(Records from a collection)

/---

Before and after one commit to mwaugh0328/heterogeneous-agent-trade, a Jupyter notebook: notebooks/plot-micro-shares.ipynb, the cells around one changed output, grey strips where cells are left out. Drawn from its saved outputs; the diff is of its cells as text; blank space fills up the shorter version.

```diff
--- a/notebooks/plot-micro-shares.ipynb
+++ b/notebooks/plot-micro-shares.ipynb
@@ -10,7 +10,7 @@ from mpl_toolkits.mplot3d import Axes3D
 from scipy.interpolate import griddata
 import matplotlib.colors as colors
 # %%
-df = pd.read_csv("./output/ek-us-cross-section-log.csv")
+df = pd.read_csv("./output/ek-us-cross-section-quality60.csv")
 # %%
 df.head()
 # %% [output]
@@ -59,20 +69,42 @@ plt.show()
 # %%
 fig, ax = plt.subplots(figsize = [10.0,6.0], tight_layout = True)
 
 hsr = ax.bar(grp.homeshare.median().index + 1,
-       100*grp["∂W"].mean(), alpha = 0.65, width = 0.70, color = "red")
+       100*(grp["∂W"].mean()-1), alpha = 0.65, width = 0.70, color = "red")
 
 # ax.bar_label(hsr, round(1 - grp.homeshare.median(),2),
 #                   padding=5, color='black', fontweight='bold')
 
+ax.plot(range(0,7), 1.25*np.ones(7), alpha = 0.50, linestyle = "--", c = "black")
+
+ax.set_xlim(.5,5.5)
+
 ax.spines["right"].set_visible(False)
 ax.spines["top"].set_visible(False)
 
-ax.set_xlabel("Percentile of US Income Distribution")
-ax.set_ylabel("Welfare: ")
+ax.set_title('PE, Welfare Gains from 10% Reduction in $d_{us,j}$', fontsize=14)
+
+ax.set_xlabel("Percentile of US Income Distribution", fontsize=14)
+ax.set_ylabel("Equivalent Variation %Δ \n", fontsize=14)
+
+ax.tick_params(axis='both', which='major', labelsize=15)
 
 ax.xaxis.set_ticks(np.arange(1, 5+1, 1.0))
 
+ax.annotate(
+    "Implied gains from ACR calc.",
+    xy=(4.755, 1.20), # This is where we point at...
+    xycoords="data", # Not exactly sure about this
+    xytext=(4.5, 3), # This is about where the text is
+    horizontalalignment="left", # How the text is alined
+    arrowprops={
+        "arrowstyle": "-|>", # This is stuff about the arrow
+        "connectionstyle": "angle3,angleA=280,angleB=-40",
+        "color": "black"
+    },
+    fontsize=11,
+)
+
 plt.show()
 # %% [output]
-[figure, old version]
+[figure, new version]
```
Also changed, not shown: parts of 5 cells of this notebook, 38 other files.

\---

Your task: Search the data for "median". Copy every matching line.

Solution below:
 hsr = ax.bar(grp.homeshare.median().index + 1,
 # ax.bar_label(hsr, round(1 - grp.homeshare.median(),2),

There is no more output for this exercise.